urine sodium is often greater than 50 mmol/L with a FENa of greater than 2-3%.
FENa is defined as the ratio of
sodium clearance (cna) to creatinine clearance (cCr).
FENa (%) =
= (UNa x Pcr)/(PNa x UCr) x 100
renal lab effect: gi bleeding
inc BUN
renal lab effect: corticosteroids
inc BUN
renal lab effect: cimetidine
increased creatinine d/t decreased tubular secretion
renal lab effect: tmp/smx
increased creatinine d/t decreased tubular secretion
renal lab effect: cephalosporines
increased creatinine d/t decreased tubular secretion
renal lab effect: rhabdomyolysis
increased creatinine…d/t incraeased release from muscle
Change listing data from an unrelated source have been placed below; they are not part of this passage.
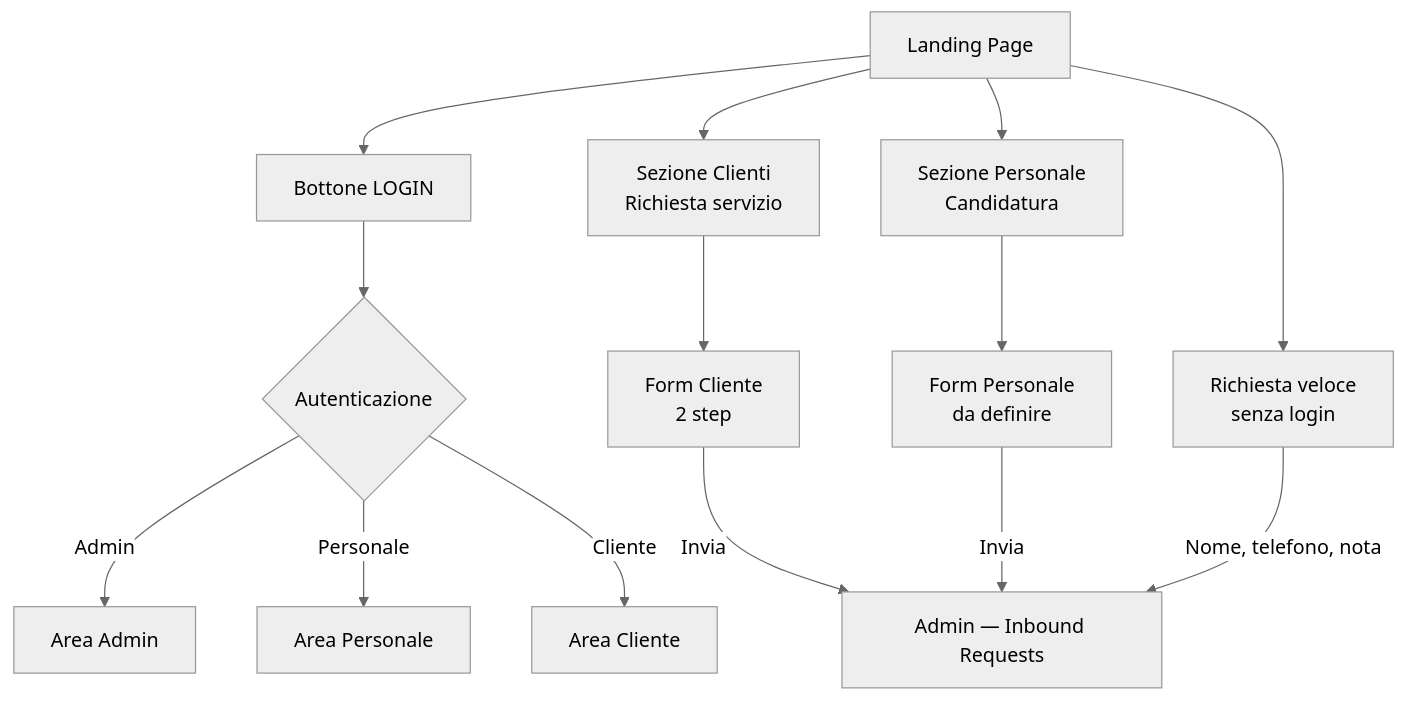
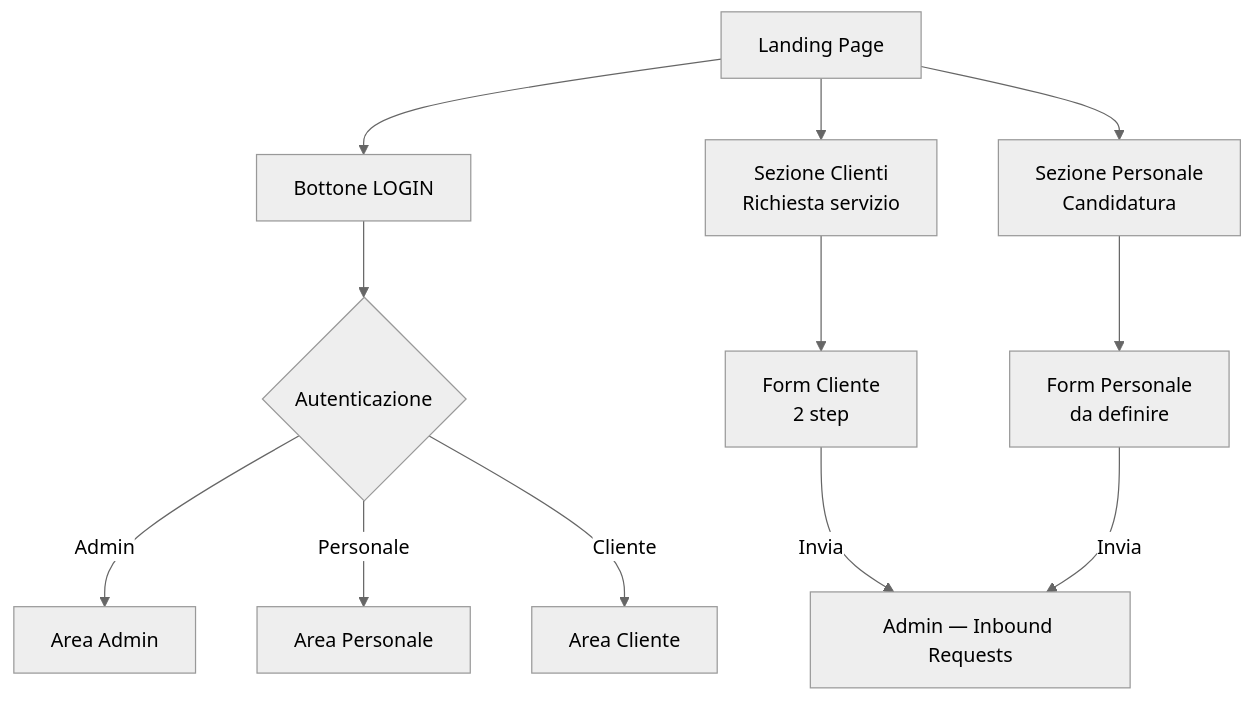
The first of 2 diagrams in milestone1/01_landing_page.md (andreadimicco1/atlas-nevod), drawn with Mermaid (neutral theme) before and after one commit. The commit also changed other lines of this file, not shown here.

Commit message:
Landing page — rimossa richiesta veloce da moduli e flusso

````diff
--- a/milestone1/01_landing_page.md
+++ b/milestone1/01_landing_page.md
@@ -18,22 +17,19 @@
 ```mermaid
 flowchart TD
     LP[Landing Page]
 
     LP --> LOGIN[Bottone LOGIN]
     LP --> RC[Sezione Clienti\nRichiesta servizio]
     LP --> RP[Sezione Personale\nCandidatura]
-    LP --> RV[Richiesta veloce\nsenza login]
 
     LOGIN --> AUTH{Autenticazione}
     AUTH --> |Admin| ADMIN[Area Admin]
     AUTH --> |Personale| PERS[Area Personale]
     AUTH --> |Cliente| CLI[Area Cliente]
 
     RC --> FC[Form Cliente\n2 step]
     FC --> |Invia| IR[Admin — Inbound Requests]
 
     RP --> FP[Form Personale\nda definire]
     FP --> |Invia| IR
-
-    RV --> |Nome, telefono, nota| IR
 ```
````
renal lab effect: ketones
increased creatinine, d/t interference w/ Jaffe rx
renal lab effect: cefoxitin
increased creatinine, d/t interference w/ Jaffe rx
oliguria def
<400 mL/24 h bc minimum for daily nitrogenous waste
anuria def
<40-100 ml/day
4 causes anuria
complete obstruction, arterial occlusion, severe atn, bilateral renal vein thrombosis
asthma classic triad of symptom
shortness of breath, cough and wheezing.
astha HEENT exam
: increased nasal secretion, mucosal swelling and nasal polyps
Asthma: The most useful clinical indicators that have been shown to correlate with objective findings
pulsus paradoxus and accessory muscle use
Chronic bronchitis is a clinical diagnosis defined by
productive cough that occurs on most days for at least 3 months of the year, for 2 consecutive years
Seven Killer Causes of Chest Pain
1. Acute MI; 2.Tension PTX; 3. Aortic Dissection; 4.Tamponade; 5.PE; 6.Pneumonia; 7.Ruptured Esophagous (Borhave’s)
coronary artery disease 8 risk factors
# Smoking # High LDL # Low HDL # HTN # Obesity # DM # Post-menopausal # Hyperhomocyteinemia
Beck's triad of tamponade
Jugular venous distention, hypotension, and muffled heart sounds) Kussmaul sign: JVD elevation during inspiration.
Lights criteria
LDH effusion/serum >0.6; Protein effusion/serum > 0.5; LDH > 2/3 upper limit normal for serum
outpatient tx for comm aq pneumonia; no commorbid or risk fx for resistant or for gram neg
macrolide (azithro or clarithro) daily 7 days; doxy as second line
com aq pneumonia and risk fx, commorbid
b lectam and macrolide; or quinolone
inpatient pneumonia, non icu
IV B lactam & macrolide: OR fluoroquinilone alone